BEGIN Given records

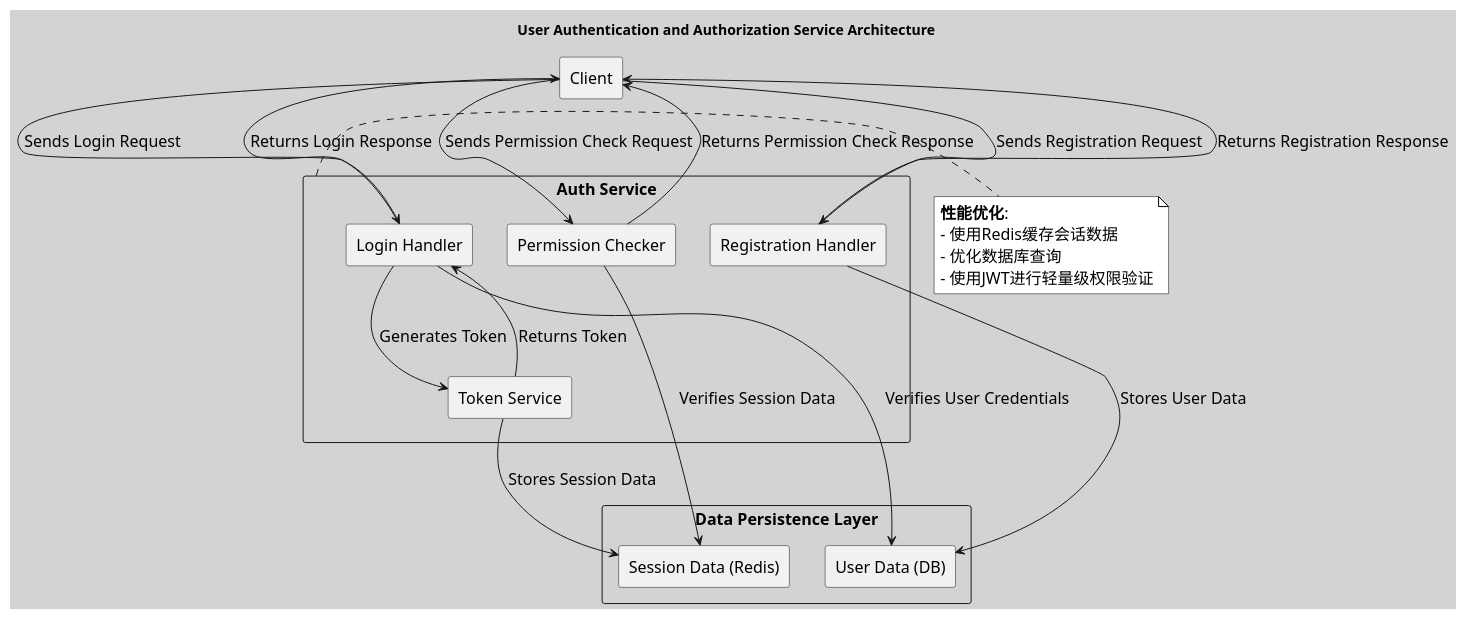
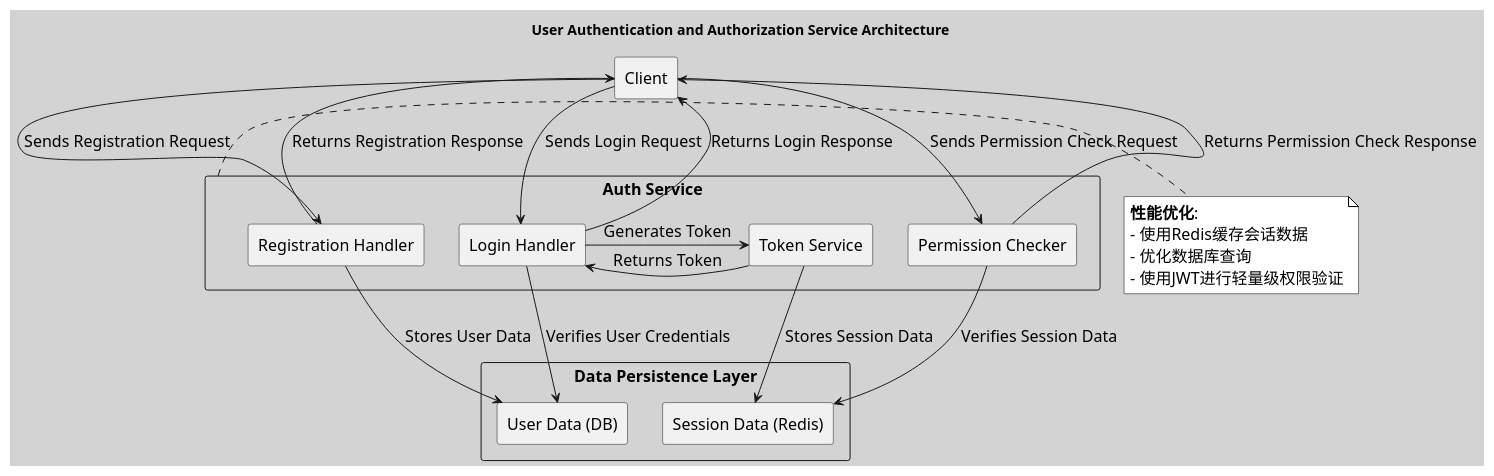
Before and after one commit to huangyingw/system_design: the diagram in twitter/twitter_user_authentication_authorization_service.puml, drawn with PlantUML.

```diff
--- a/twitter/twitter_user_authentication_authorization_service.puml
+++ b/twitter/twitter_user_authentication_authorization_service.puml
@@ -1,51 +1,51 @@
 @startuml
 
 skinparam backgroundColor #D3D3D3
 skinparam defaultFontName "Arial"
 skinparam defaultFontSize 16
 skinparam note {
     BackgroundColor #FFFFFF
         BorderColor #000000
         FontSize 16
         FontName "Arial"
 }
 
 title User Authentication and Authorization Service Architecture
 
 rectangle "Client" as Client
 
 rectangle "Auth Service" as Auth {
     rectangle "Login Handler" as LH
-        rectangle "Registration Handler" as RH
+        rectangle "Registration Handler" as RegH
         rectangle "Token Service" as TS
         rectangle "Permission Checker" as PC
 }
 
 rectangle "Data Persistence Layer" as DPS {
     rectangle "User Data (DB)" as UD
         rectangle "Session Data (Redis)" as SD
 }
 
 Client -down-> LH : Sends Login Request
 LH -down-> UD : Verifies User Credentials
-LH -down-> TS : Generates Token
+LH -right-> TS : Generates Token
 TS -down-> SD : Stores Session Data
-TS -up-> LH : Returns Token
+TS -left-> LH : Returns Token
 LH -up-> Client : Returns Login Response
 
-Client -down-> RH : Sends Registration Request
-RH -down-> UD : Stores User Data
-RH -up-> Client : Returns Registration Response
+Client -down-> RegH : Sends Registration Request
+RegH -down-> UD : Stores User Data
+RegH -up-> Client : Returns Registration Response
 
 Client -down-> PC : Sends Permission Check Request
 PC -down-> SD : Verifies Session Data
 PC -up-> Client : Returns Permission Check Response
 
 note right of Auth
 **性能优化**:
 - 使用Redis缓存会话数据
 - 优化数据库查询
 - 使用JWT进行轻量级权限验证
 end note
 
 @enduml
```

END Given records

What you are asked to do
Which lines of the data contain the string "puml"? Copy each one.

Solved exercise
Before and after one commit to huangyingw/system_design: the diagram in twitter/twitter_user_authentication_authorization_service.puml, drawn with PlantUML.
--- a/twitter/twitter_user_authentication_authorization_service.puml
+++ b/twitter/twitter_user_authentication_authorization_service.puml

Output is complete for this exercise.